This is where the magic happens

    results.find(_.wasSuccessful()).getOrElse(throw new RuntimeException("all failed")).getResult

Now, the density of this line is considerably higher than the others. If that’s a problem for you, you might be a n00b. So, what the hell is happening?

Well, that find invocation would be better named findFirst. It traverses results, examining each element to see if it was a success. That means it needs to compute the element! So, find actually does this:

  • Execute function to obtain element. N.B this finally executes our map function
  • Examine result to see if it was successful
  • If not, repeat with next element

So, in fact, just by defining results in the way that we have means that find expresses the control flow of our application for us. One could legitimately criticize the first two solutions for repeating this standard library code, and, in fact, functional languages go out of their way to make extracting this sort of legwork easier. If you’re wondering why this is important, measure how many times you write try/catch/finally in java (or similar) next week.

The remainder of the line does the necessarily evil to fulfil something like the original contract, where we wanted a String that we could later write out to a file. We need to extract the actual value from the find result (find actually gives us back Option[Http[String]], because there’s no guarantee any of our results matched), throwing if none were successful, and then we need to extract the String out of the found successful request.

An apology

Purist functional programmers will likely be groaning at this point. The side effects of our little getter don’t happen at the top of our program, necessarily, and the usage of Option (and the Http type, which is pretty similar to Option) is not particularly idiomatic (hitting get like functions on monadic types is frowned upon).

Some side notes

Interestingly this very same function was implemented as part of a bash build script elsewhere, and it embodies a lot of the lessons that we’ve seen in the code here. Here’s a cut down equivalent.


function noisy_curl() {
    echo "issuing request to get $1"
    return `curl -s -f $1`

noisy_curl http://www.digihippo.net/main.html ||
noisy_curl http://www.digihippo.net/index.php ||
noisy_curl http://www.digihippo.net/site.html

This is, given how much effort we’ve gone to set up the same effect in Scala, embarrassingly trivial. One can start to see the elegance of the unix way of doing one simple task, and writing the result to stdout, while also indicating success with a return code. Here we use the -f flag to tell curl to ‘fail’ if we get a suitably erroneous looking response code, and then just set up a series of curl invocations such that the first success short circuits the others. One starts to agree with all those people on the internet who think UNIX pipelining looks a helluva lot like composition as seen in functional programs.

We’ve come a long way baby.

So let’s stop (for now). We could certainly expand on our example by doing something more interesting that putting that result String into a file.

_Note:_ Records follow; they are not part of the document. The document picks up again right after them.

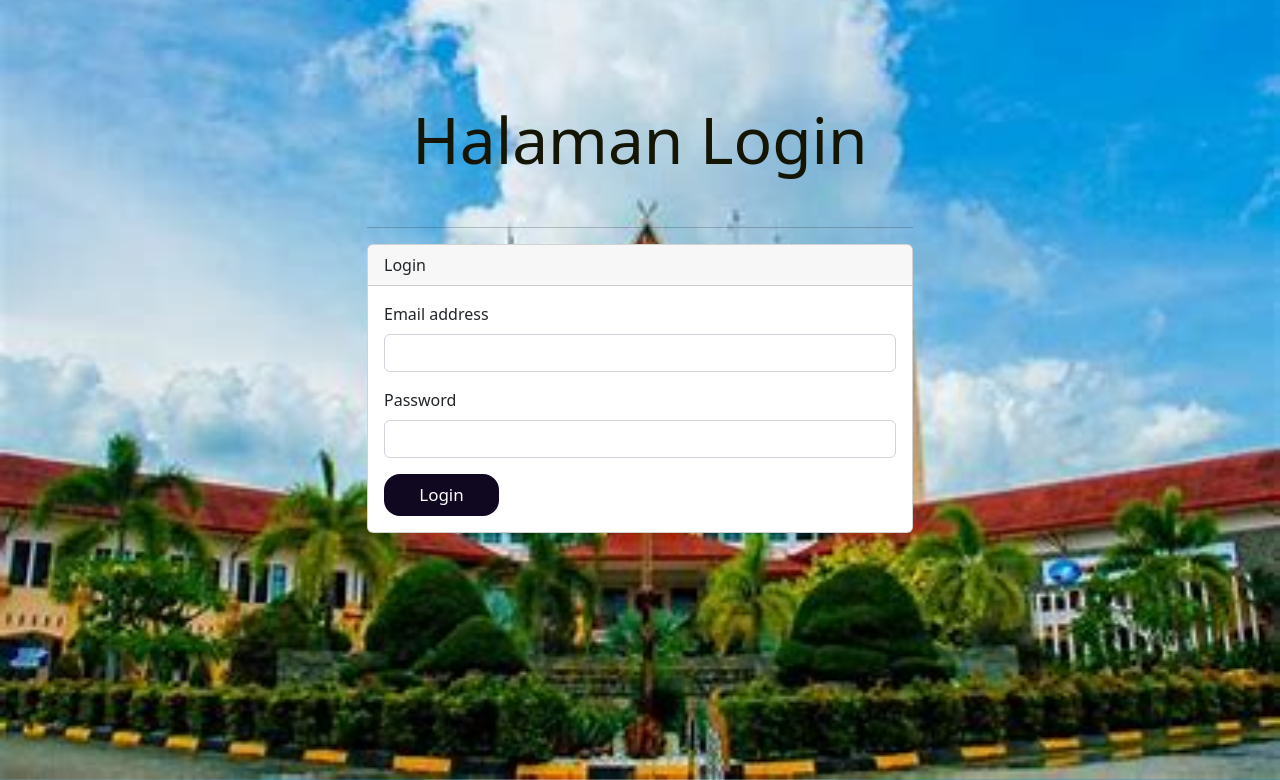
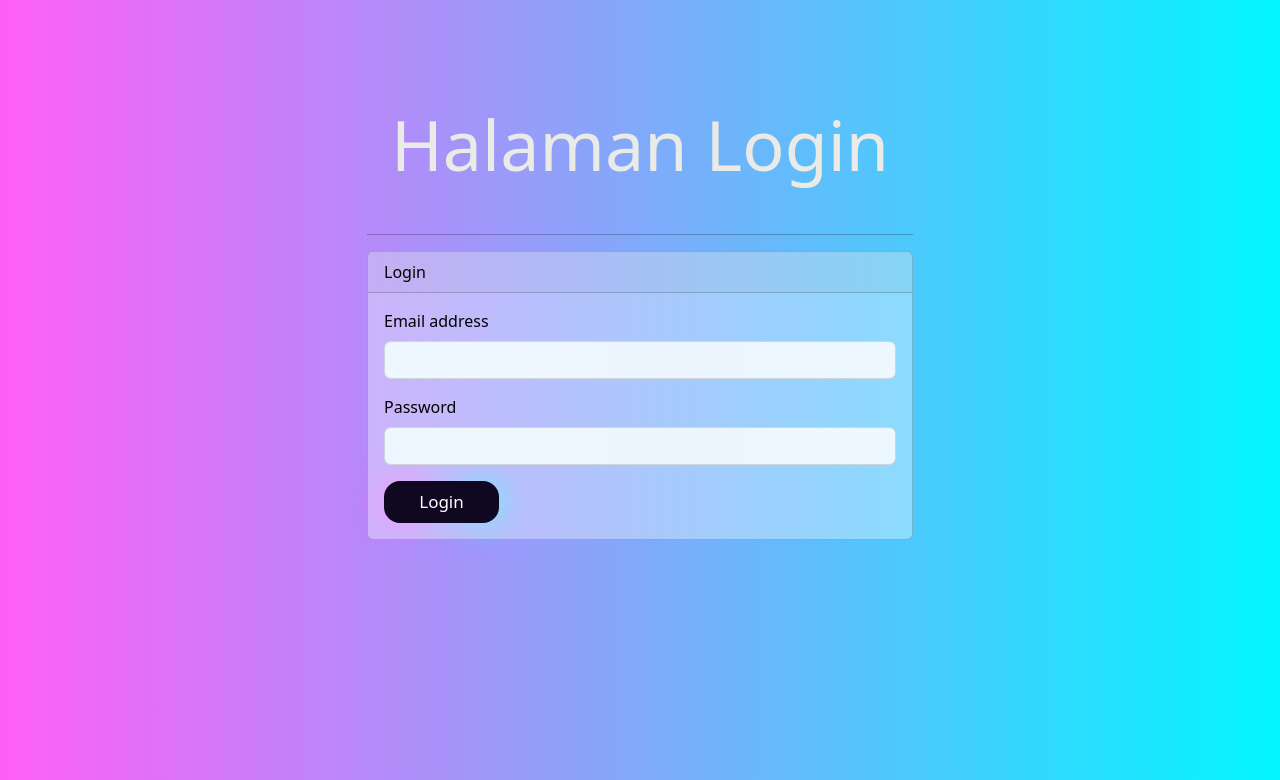
Before and after one commit to ziliwu159/tb1, a Flask app: page / in a window 1280 px wide. Shown: the top 780 px of the page. Run offline with Flask 3, Linux system fonts and the light colour scheme; some libraries are stand-ins or nearby versions.

Commit message:
udah selesai login&semesternya

```diff
--- a/Templates/login.html
+++ b/Templates/login.html
@@ -39,7 +39,6 @@
 
 
                 <div class="card-body">
-                  <div class="login-box"></div>
                     <form action="/verifikasi-login" method="POST">
 
                         <div class="mb-3">
--- a/Templates/matakuliah/data-kuliah-prodi/main.html
+++ b/Templates/matakuliah/data-kuliah-prodi/main.html
@@ -38,6 +38,7 @@
             <td>Deskripsi </td>
             <td>SKS</td>
             <td>Program Studi</td>
+            <td>Semester</td>
             <td>Aksi</td>
           </tr>
         </thead>
--- a/Templates/matakuliah/data-kuliah-prodi/matkul.html
+++ b/Templates/matakuliah/data-kuliah-prodi/matkul.html
@@ -8,6 +8,7 @@ path == '/matakuliah/IF' %}
     <td>{{item.2}}</td>
     <td>{{item.3}}</td>
     <td>{{item.4}}</td>
+    <td>{{item.5}}</td>
 
     <td>
       <a href="/matakuliah/edit/{{item.0}}" class="btn btn-primary"
@@ -33,6 +34,7 @@ path == '/matakuliah/IF' %}
     <td>{{item.2}}</td>
     <td>{{item.3}}</td>
     <td>{{item.4}}</td>
+    <td>{{item.5}}</td>
 
     <td>
       <a href="/matakuliah/edit/{{item.0}}" class="btn btn-primary"
@@ -58,6 +60,7 @@ path == '/matakuliah/IF' %}
     <td>{{item.2}}</td>
     <td>{{item.3}}</td>
     <td>{{item.4}}</td>
+    <td>{{item.5}}</td>
 
     <td>
       <a href="/matakuliah/edit/{{item.0}}" class="btn btn-primary"
@@ -83,6 +86,7 @@ path == '/matakuliah/IF' %}
     <td>{{item.2}}</td>
     <td>{{item.3}}</td>
     <td>{{item.4}}</td>
+    <td>{{item.5}}</td>
 
     <td>
       <a href="/matakuliah/edit/{{item.0}}" class="btn btn-primary"
@@ -108,6 +112,7 @@ path == '/matakuliah/IF' %}
     <td>{{item.2}}</td>
     <td>{{item.3}}</td>
     <td>{{item.4}}</td>
+    <td>{{item.5}}</td>
 
     <td>
       <a href="/matakuliah/edit/{{item.0}}" class="btn btn-primary"
@@ -133,6 +138,7 @@ path == '/matakuliah/IF' %}
     <td>{{item.2}}</td>
     <td>{{item.3}}</td>
     <td>{{item.4}}</td>
+    <td>{{item.5}}</td>
 
     <td>
       <a href="/matakuliah/edit/{{item.0}}" class="btn btn-primary"
--- a/app.py
+++ b/app.py
@@ -63,7 +63,7 @@ def dashboard():
 @app.route('/mahasiswa', methods = ['GET'])
 def data_mahasiswa():
     cur = mysql.connection.cursor()
-    cur.execute('SELECT id,nim,nama_lengkap,alamat FROM students ORDER BY nama_lengkap')
+    cur.execute('SELECT id,nim,nama_lengkap,alamat FROM students ORDER BY id')
     data = cur.fetchall()
     cur.close()
     return render_template('mahasiswa/data-mahasiswa.html', mahasiswa = data)
@@ -119,13 +119,10 @@ def delete_contact(id):
     return redirect(url_for('data_mahasiswa'))
 
 
-
-
-
 @app.route('/matakuliah', methods = ['GET'])
 def data_kuliah():
     cur = mysql.connection.cursor()
-    cur.execute('SELECT * FROM mata_kuliah ORDER BY programstudi')
+    cur.execute('SELECT * FROM mata_kuliah ORDER BY kode')
     data = cur.fetchall()
     cur.close()
     return render_template('matakuliah/data-kuliah.html', matakuliah = data)
--- a/static/css/login.css
+++ b/static/css/login.css
@@ -1,17 +1,32 @@
 body {
-  background-image: url("/static/images/poltek.jpeg");
+  background: linear-gradient(
+    to right,
+    rgba(255, 94, 247, 1),
+    rgba(2, 245, 255, 1)
+  );
   height: 15rem;
   margin-top: 150px;
   margin-bottom: 20rem;
   background-size: cover;
   background-position: center;
+  color: rgb(3, 0, 0);
 }
 
-h3{
-  color: rgb(21, 21, 4);
+.display-3 {
+  color: rgb(234, 234, 230);
   text-align: center;
   margin-top: -3rem;
   margin-bottom: 3rem;
+  font-style: bold;
+  font-size: 70px;
+}
+
+.card {
+  background-color: rgba(240, 248, 255, 0.39);
+}
+
+.card input {
+  background-color: rgba(240, 248, 255, 0.97);
 }
 
 .btn {
@@ -25,14 +40,17 @@ h3{
   position: relative;
   background: #100720;
   transition: 0.1s;
-
 }
 
 .btn::after {
-  content: '';
+  content: "";
   width: 100%;
   height: 100%;
-  background: linear-gradient(circle farthest-corner at 10%,20%, rgba(255 ,94 ,247 ,1) 17.8%, rgba(2 ,245 ,255 ,1) 100.2%);
+  background: linear-gradient(
+    to right,
+    rgba(255, 94, 247, 1) 17.8%,
+    rgba(2, 245, 255, 1) 100.2%
+  );
   filter: blur(15px);
   z-index: -1;
   position: absolute;
@@ -40,11 +58,13 @@ h3{
   top: 0;
 }
 
-
 .btn:hover {
   transform: scale(0.9) rotate(3deg);
-  background-color: linear-gradient(to right, rgba(255,94,247,1)1,rgba(2,245,255,1));
+  background: linear-gradient(
+    to right,
+    rgba(255, 94, 247, 1),
+    rgba(2, 245, 255, 1)
+  );
+  background-size: 100%;
   transition: 0.5s;
-  background:#0d8db184;
-
 }
```
Also changed, not shown: Templates/matakuliah/ubah-matakuliah.html (+8 -8 lines).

We could consider approaches where we never parse the whole String but instead hold on to the InputStream instead. These deserve to be posts in their own right though, so we will not discuss them further here.

What did we learn?

  • Lazy evaluation allows you to elide boring control flow from your code. More generally, a functional approach can help you separate the valuable parts of your code from arduous syntactic toil
  • Wrapping exceptions into return types at the point where they are thrown makes life so much easier
  • Communicating errors in exceptions is really only good for one shot calling patterns

…and, again, more generally, exceptions are vastly overused. How often per day do you get a broken web page when browsing? Is it really exceptional? Are browsers dealing with 404 or 500 via an exception path? I seriously hope not. Exception abuse seems particularly prevalent in java, perhaps because so many libraries use IOException as their IO alarm, and possibly also because the language makes it so difficult to work with something like the Http type. Once again, I find myself thinking that Java 8 really cannot arrive soon enough.

Moral of the story

Stop throwing all that stuff around and relax, dude.